“Des Yeux Qui Ne Voint Pas” by António Choupina
I must confess that – due to a broken foot – my enchantment with nature was somewhat faded. Staring at these photographs became an almost cathartic experience, serenity washing over in a dream, renewing a passion for the universe that created architecture and that, in turn, is recreated by it. If the Boa Nova Tea House were like Saramago’s stone raft, adrift in a vast ocean, then the Serralves Museum would be like one of Cesário Verde’s bucolic poems, bathed in idyllic foliage. From the very first page, one discovers the building romantically dressed in seasonal vegetation, enveloped in a curtain of greenery, which drapes leaves as floating water lilies and droplets of rain. Distant windows seem to emerge beyond the sumptuous filter, manipulating a type of picturesque nostalgia: the primitive longing for a Garden of Eden or the simple magic of a child playing outside. Having planted an oak tree in Serralves, this interpretation might be biased by my own boyish recollections or, perhaps, the landscape architect was just prone to episodes of refined apophenia. João Gomes da Silva was invited by Álvaro Siza to help mediate the relationship with Jacques Gréber’s 1932 designs, supposedly inspired by the geometries of Versailles. When Siza’s Alhambra project was exhibited here, in 2017, I pointed out that Gréber’s octagons and waterlines were connected to Granada – like those of Luis Barragán or Louis Kahn. In fact, all of Serralves can be viewed as a modern-day Alhambra and not because of its embellished gardens, protected by a stone wall, but because of its sequencing of spaces, of light and shade. (...) "The phonomenology and identity of the bond between architecture and nature" by Pedro Leão Neto Mark Durden and João Leal’s photography series at the Serralves Museum of Contemporary Art constitute an aesthetic endeavour that reveals some of the Siza’s most significant traits. The Serralves is an architecture that affords a home to other arts, often allowing the exhibited art to be displayed in oneness with the place and not presented as isolated artefacts, as occurs, for example, with Pedro Cabrita Reis’s sculptures, which have established a strong connection with the exhibition spaces.
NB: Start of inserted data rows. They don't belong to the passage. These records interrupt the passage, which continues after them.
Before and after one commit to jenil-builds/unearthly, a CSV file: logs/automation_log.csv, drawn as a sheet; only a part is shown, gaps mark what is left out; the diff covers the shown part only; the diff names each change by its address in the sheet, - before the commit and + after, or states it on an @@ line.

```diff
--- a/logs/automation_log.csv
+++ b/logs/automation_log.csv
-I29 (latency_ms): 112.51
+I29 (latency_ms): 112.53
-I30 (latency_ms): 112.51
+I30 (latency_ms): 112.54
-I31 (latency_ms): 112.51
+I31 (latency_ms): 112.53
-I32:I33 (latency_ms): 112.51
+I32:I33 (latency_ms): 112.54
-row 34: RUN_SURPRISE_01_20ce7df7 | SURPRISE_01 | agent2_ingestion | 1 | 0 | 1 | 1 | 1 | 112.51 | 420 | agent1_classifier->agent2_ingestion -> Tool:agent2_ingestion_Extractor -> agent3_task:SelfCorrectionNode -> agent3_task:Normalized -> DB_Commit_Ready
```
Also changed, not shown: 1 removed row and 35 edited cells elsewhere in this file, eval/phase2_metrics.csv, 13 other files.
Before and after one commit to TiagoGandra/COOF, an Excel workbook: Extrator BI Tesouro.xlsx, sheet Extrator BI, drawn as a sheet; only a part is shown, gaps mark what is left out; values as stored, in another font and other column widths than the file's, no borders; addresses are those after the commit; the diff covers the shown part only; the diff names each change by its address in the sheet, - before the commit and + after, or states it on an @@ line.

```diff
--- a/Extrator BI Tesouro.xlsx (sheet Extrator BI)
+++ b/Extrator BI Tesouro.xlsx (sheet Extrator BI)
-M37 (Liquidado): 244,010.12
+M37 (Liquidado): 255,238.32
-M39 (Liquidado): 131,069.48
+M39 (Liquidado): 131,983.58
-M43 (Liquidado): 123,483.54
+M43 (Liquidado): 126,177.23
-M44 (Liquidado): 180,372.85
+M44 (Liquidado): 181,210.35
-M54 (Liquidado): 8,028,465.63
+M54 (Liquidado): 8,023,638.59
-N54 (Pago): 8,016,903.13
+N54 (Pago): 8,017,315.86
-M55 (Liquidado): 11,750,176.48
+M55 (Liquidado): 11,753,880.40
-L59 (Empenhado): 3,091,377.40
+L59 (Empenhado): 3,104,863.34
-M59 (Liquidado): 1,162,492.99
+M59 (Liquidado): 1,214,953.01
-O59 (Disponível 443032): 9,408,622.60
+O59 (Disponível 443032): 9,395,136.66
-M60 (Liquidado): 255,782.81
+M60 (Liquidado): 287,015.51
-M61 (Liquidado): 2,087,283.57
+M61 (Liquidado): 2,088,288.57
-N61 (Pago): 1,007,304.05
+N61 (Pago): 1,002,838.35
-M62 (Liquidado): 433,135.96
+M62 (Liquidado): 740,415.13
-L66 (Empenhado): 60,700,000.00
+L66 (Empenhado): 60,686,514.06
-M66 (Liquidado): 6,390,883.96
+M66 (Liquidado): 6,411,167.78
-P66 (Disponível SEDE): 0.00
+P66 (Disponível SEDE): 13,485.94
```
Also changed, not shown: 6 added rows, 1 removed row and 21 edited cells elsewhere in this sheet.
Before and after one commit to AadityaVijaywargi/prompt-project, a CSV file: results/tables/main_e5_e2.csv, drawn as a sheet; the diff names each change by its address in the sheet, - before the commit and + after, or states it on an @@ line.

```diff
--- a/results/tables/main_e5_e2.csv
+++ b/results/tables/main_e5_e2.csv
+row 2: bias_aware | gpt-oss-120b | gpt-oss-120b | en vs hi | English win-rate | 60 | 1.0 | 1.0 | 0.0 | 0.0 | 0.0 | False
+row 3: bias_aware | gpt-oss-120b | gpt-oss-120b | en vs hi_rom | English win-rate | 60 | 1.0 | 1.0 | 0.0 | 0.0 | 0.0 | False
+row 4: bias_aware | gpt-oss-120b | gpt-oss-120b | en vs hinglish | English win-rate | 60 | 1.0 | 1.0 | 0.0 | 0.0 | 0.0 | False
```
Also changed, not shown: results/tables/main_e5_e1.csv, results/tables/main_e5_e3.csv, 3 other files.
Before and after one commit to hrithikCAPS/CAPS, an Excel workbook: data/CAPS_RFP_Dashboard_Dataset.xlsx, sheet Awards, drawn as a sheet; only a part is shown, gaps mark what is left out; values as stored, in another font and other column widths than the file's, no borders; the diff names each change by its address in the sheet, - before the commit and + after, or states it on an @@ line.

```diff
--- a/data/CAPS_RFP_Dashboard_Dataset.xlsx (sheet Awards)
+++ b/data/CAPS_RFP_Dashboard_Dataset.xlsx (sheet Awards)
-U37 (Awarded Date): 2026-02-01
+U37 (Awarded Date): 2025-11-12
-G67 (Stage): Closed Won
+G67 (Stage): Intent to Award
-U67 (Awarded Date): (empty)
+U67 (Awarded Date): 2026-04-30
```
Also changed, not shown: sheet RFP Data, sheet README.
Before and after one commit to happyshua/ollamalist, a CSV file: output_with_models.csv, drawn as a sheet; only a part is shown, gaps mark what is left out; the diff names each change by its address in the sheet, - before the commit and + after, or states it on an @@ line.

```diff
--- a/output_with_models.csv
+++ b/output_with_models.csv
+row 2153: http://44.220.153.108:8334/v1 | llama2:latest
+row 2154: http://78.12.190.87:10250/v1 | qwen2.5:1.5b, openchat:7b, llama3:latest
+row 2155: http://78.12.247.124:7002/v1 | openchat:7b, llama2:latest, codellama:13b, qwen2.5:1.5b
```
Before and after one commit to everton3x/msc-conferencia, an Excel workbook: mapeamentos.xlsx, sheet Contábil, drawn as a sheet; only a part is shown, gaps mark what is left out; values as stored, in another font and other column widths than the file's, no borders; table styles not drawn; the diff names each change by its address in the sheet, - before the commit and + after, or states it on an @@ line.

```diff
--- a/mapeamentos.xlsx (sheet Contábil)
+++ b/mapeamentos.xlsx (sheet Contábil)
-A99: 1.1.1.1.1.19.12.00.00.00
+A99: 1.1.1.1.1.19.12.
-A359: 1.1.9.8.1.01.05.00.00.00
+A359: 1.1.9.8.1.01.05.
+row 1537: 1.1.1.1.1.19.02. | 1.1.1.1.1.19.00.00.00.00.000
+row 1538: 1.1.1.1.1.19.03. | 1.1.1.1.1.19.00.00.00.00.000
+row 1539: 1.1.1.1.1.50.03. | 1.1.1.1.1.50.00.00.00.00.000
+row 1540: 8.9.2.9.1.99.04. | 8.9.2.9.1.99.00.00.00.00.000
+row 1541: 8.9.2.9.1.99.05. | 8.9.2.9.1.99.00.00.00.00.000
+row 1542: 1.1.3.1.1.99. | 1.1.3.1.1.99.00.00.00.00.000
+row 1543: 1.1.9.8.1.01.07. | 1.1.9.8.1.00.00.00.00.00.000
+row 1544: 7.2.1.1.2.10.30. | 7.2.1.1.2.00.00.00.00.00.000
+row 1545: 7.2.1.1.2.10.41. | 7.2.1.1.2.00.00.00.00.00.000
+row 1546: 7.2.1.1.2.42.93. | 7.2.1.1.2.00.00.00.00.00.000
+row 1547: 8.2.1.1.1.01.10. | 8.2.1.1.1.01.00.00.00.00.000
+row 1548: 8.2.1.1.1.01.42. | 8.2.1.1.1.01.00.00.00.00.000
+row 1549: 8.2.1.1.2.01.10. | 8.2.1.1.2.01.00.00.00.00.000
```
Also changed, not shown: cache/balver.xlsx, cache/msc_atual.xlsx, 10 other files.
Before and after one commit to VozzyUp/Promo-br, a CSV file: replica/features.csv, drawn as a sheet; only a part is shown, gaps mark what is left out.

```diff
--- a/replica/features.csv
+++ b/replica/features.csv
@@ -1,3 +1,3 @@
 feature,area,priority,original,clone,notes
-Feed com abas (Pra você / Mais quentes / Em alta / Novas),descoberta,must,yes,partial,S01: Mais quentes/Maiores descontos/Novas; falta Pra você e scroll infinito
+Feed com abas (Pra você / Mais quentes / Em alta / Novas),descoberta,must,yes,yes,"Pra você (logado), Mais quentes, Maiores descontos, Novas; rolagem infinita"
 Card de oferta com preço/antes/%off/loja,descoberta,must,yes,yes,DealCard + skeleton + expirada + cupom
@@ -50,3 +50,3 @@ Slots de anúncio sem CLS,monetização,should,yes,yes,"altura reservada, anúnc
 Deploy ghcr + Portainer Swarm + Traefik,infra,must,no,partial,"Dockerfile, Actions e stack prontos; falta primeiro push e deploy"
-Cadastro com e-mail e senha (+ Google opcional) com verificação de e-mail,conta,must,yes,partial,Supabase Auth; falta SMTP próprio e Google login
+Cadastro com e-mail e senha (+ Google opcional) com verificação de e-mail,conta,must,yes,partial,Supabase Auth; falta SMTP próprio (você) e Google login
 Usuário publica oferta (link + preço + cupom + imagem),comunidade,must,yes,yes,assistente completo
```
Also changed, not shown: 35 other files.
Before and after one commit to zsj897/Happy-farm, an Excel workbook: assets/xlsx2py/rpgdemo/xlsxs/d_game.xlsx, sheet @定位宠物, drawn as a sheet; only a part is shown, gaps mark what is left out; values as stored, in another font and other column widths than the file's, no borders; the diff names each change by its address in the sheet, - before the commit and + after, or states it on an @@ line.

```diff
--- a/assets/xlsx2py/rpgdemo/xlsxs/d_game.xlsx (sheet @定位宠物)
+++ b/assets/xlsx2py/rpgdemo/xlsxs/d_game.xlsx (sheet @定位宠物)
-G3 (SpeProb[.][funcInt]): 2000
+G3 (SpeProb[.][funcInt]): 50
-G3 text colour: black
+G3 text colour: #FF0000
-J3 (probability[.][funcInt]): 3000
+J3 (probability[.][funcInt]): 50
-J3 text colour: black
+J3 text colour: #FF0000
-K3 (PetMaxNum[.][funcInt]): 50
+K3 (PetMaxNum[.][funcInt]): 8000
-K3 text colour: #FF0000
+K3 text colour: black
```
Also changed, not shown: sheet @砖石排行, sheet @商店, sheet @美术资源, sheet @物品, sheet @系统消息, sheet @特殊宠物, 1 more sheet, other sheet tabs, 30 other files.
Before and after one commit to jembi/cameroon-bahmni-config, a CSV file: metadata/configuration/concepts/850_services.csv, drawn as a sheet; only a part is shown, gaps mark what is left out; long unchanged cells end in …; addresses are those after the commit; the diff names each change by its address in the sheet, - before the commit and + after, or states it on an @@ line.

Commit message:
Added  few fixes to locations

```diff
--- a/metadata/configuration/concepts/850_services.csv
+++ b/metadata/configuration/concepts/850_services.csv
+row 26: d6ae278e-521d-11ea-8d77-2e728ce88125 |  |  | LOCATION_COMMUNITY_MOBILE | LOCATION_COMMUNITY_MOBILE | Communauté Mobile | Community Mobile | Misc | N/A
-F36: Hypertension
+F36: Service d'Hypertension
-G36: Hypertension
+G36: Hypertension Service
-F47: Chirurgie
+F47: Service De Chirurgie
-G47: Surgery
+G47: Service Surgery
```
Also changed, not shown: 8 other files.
Mark and João’s series create a visual narrative that brings together Serralves’ abstraction and poetics, as well as underscoring the significant relationship that the museum creates with the natural surroundings of the park1. Álvaro Siza has explained that the museum’s vision required him to create a design with the least possible impact on the surrounding urban setting and to avoid disrupting the gardens of the park and the Villa. (...)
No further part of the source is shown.